PROBLEM REQUIREMENTS | Filter the listing below down to the lines with the word "header" and copy those.

RECORD SET |
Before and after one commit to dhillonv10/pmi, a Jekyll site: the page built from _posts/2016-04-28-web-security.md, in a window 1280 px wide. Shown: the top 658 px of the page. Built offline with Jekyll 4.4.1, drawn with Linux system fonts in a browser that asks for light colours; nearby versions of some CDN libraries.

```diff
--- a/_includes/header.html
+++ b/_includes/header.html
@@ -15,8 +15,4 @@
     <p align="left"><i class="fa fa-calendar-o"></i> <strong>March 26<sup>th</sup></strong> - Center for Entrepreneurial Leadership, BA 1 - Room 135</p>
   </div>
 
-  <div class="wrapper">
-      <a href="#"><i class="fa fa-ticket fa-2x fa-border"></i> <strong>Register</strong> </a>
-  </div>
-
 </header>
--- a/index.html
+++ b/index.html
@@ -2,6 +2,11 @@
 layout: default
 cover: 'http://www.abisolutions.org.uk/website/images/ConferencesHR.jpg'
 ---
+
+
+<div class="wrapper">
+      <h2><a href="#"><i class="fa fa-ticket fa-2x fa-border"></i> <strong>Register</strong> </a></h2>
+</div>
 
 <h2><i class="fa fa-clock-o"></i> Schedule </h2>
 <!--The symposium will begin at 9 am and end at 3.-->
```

RESULT |
--- a/_includes/header.html
+++ b/_includes/header.html
 </header>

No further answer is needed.